__YOUR TASK__:
Look through the data and write out every line with the word "回调风格" in it.

__EXTRACTED ENTRIES__:
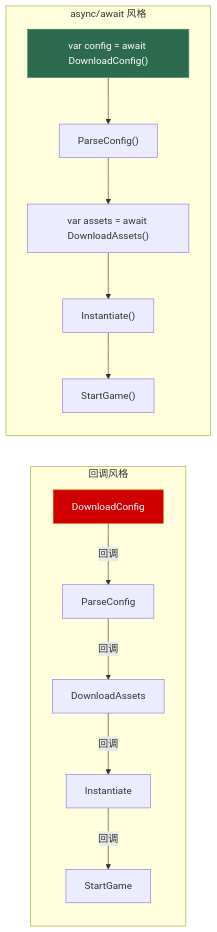
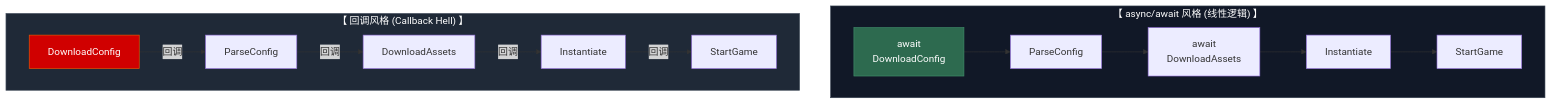
The first of 3 diagrams in src/content/posts/learn_csharp/07_async_programming.md (Lumivers/firefly), drawn with Mermaid before and after one commit. The commit also changed other lines of this file and 1 other file, not shown here.

Commit message:
feat: 更新异步编程和CLR与编译管线章节中的示意图，增强对C#编译模型和异步机制的理解

````diff
--- a/src/content/posts/learn_csharp/07_async_programming.md
+++ b/src/content/posts/learn_csharp/07_async_programming.md
@@ -52,19 +52,29 @@
 ```mermaid
 flowchart LR
-    subgraph "回调风格"
+    %% 强制左侧子图水平展开
+    subgraph CALLBACK ["【 回调风格 (Callback Hell) 】"]
+        direction LR
         CB1["DownloadConfig"] -->|"回调"| CB2["ParseConfig"]
         CB2 -->|"回调"| CB3["DownloadAssets"]
         CB3 -->|"回调"| CB4["Instantiate"]
         CB4 -->|"回调"| CB5["StartGame"]
     end
-    
-    subgraph "async/await 风格"
-        A1["var config = await DownloadConfig()"] --> A2["ParseConfig()"]
-        A2 --> A3["var assets = await DownloadAssets()"]
-        A3 --> A4["Instantiate()"]
-        A4 --> A5["StartGame()"]
+
+    %% 强制右侧子图水平展开
+    subgraph ASYNC ["【 async/await 风格 (线性逻辑) 】"]
+        direction LR
+        A1["await<br/>DownloadConfig"] --> A2["ParseConfig"]
+        A2 --> A3["await<br/>DownloadAssets"]
+        A3 --> A4["Instantiate"]
+        A4 --> A5["StartGame"]
     end
-    
+
+    %% 隐式依赖：强迫两个子图左右并排
+    CALLBACK ~~~ ASYNC
+
+    %% 样式微调
     style CB1 fill:#d00000,stroke:#e85d04,color:white
     style A1 fill:#2d6a4f,stroke:#40916c,color:white
+    style CALLBACK fill:#1f2937,stroke:#4b5563,color:white
+    style ASYNC fill:#111827,stroke:#374151,color:white
 ```
````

__TASK ANSWER__:
-    subgraph "回调风格"
+    subgraph CALLBACK ["【 回调风格 (Callback Hell) 】"]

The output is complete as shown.